Information provided ::

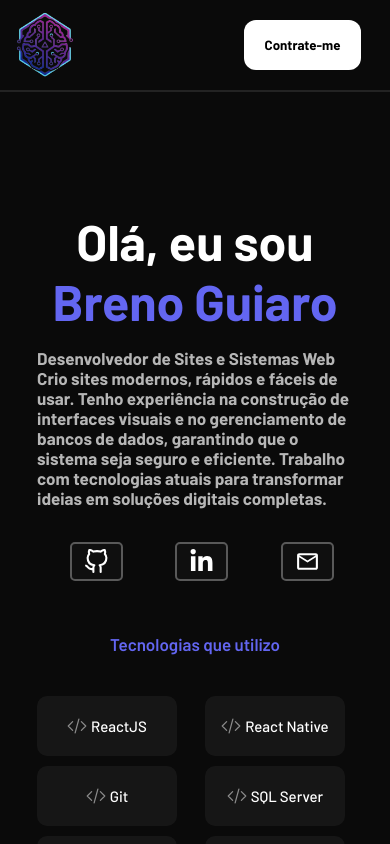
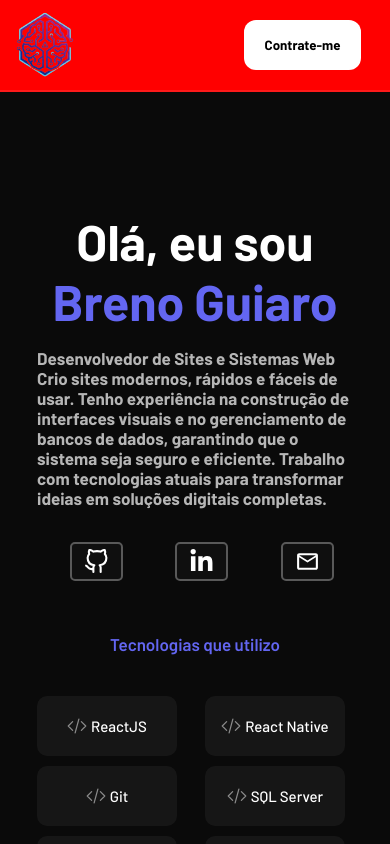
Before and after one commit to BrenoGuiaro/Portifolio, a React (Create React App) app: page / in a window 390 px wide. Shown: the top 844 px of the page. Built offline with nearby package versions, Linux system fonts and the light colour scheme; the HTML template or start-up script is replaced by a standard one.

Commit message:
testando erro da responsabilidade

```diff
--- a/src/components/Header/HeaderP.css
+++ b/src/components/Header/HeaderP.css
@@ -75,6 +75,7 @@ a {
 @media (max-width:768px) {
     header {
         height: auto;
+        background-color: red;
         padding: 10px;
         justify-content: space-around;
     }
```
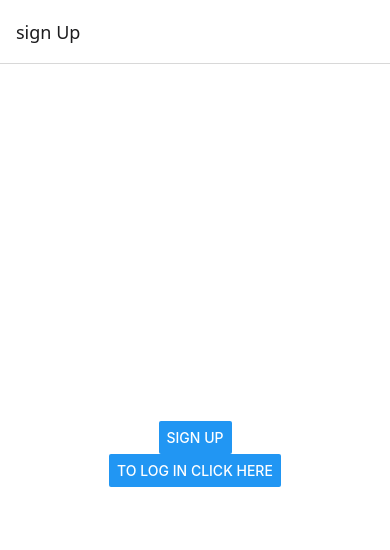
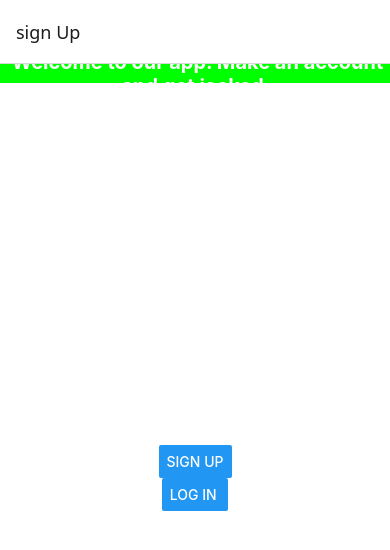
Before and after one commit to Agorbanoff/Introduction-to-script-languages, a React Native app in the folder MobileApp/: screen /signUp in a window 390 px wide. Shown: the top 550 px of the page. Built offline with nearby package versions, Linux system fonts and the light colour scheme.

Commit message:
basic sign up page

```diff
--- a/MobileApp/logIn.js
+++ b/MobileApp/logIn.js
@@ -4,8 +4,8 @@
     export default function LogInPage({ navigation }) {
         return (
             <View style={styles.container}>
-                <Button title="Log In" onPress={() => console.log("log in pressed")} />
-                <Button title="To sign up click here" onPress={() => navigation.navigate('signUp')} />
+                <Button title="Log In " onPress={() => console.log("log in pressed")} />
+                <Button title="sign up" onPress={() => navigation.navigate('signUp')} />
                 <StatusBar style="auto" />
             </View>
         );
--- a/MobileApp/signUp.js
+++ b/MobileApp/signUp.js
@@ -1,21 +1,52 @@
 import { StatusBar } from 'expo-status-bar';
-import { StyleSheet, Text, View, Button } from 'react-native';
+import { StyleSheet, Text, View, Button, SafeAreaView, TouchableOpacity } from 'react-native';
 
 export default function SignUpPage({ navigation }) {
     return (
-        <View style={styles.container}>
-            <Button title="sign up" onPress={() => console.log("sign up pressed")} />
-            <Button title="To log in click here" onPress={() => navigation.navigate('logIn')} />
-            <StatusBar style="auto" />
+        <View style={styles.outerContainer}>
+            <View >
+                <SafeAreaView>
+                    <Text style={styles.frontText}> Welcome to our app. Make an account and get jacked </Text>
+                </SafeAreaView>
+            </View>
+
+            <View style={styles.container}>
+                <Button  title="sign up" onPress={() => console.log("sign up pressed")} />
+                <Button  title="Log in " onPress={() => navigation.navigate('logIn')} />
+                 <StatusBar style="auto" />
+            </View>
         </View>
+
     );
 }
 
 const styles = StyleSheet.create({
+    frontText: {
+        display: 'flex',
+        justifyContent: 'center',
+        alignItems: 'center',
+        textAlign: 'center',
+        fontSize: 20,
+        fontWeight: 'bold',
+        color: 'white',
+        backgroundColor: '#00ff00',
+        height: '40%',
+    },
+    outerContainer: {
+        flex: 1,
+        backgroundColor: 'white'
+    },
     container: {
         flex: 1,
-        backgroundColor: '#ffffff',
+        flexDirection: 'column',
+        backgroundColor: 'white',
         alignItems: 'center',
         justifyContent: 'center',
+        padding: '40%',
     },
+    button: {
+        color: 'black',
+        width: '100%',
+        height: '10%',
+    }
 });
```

Problem details ::
Would you reproduce the listing above exactly, without any of its images?

Written response ::
Before and after one commit to BrenoGuiaro/Portifolio, a React (Create React App) app: page / in a window 390 px wide. Shown: the top 844 px of the page. Built offline with nearby package versions, Linux system fonts and the light colour scheme; the HTML template or start-up script is replaced by a standard one.

Commit message:
testando erro da responsabilidade

```diff
--- a/src/components/Header/HeaderP.css
+++ b/src/components/Header/HeaderP.css
@@ -75,6 +75,7 @@ a {
 @media (max-width:768px) {
     header {
         height: auto;
+        background-color: red;
         padding: 10px;
         justify-content: space-around;
     }
```
Before and after one commit to Agorbanoff/Introduction-to-script-languages, a React Native app in the folder MobileApp/: screen /signUp in a window 390 px wide. Shown: the top 550 px of the page. Built offline with nearby package versions, Linux system fonts and the light colour scheme.

Commit message:
basic sign up page

```diff
--- a/MobileApp/logIn.js
+++ b/MobileApp/logIn.js
@@ -4,8 +4,8 @@
     export default function LogInPage({ navigation }) {
         return (
             <View style={styles.container}>
-                <Button title="Log In" onPress={() => console.log("log in pressed")} />
-                <Button title="To sign up click here" onPress={() => navigation.navigate('signUp')} />
+                <Button title="Log In " onPress={() => console.log("log in pressed")} />
+                <Button title="sign up" onPress={() => navigation.navigate('signUp')} />
                 <StatusBar style="auto" />
             </View>
         );
--- a/MobileApp/signUp.js
+++ b/MobileApp/signUp.js
@@ -1,21 +1,52 @@
 import { StatusBar } from 'expo-status-bar';
-import { StyleSheet, Text, View, Button } from 'react-native';
+import { StyleSheet, Text, View, Button, SafeAreaView, TouchableOpacity } from 'react-native';
 
 export default function SignUpPage({ navigation }) {
     return (
-        <View style={styles.container}>
-            <Button title="sign up" onPress={() => console.log("sign up pressed")} />
-            <Button title="To log in click here" onPress={() => navigation.navigate('logIn')} />
-            <StatusBar style="auto" />
+        <View style={styles.outerContainer}>
+            <View >
+                <SafeAreaView>
+                    <Text style={styles.frontText}> Welcome to our app. Make an account and get jacked </Text>
+                </SafeAreaView>
+            </View>
+
+            <View style={styles.container}>
+                <Button  title="sign up" onPress={() => console.log("sign up pressed")} />
+                <Button  title="Log in " onPress={() => navigation.navigate('logIn')} />
+                 <StatusBar style="auto" />
+            </View>
         </View>
+
     );
 }
 
 const styles = StyleSheet.create({
+    frontText: {
+        display: 'flex',
+        justifyContent: 'center',
+        alignItems: 'center',
+        textAlign: 'center',
+        fontSize: 20,
+        fontWeight: 'bold',
+        color: 'white',
+        backgroundColor: '#00ff00',
+        height: '40%',
+    },
+    outerContainer: {
+        flex: 1,
+        backgroundColor: 'white'
+    },
     container: {
         flex: 1,
-        backgroundColor: '#ffffff',
+        flexDirection: 'column',
+        backgroundColor: 'white',
         alignItems: 'center',
         justifyContent: 'center',
+        padding: '40%',
     },
+    button: {
+        color: 'black',
+        width: '100%',
+        height: '10%',
+    }
 });
```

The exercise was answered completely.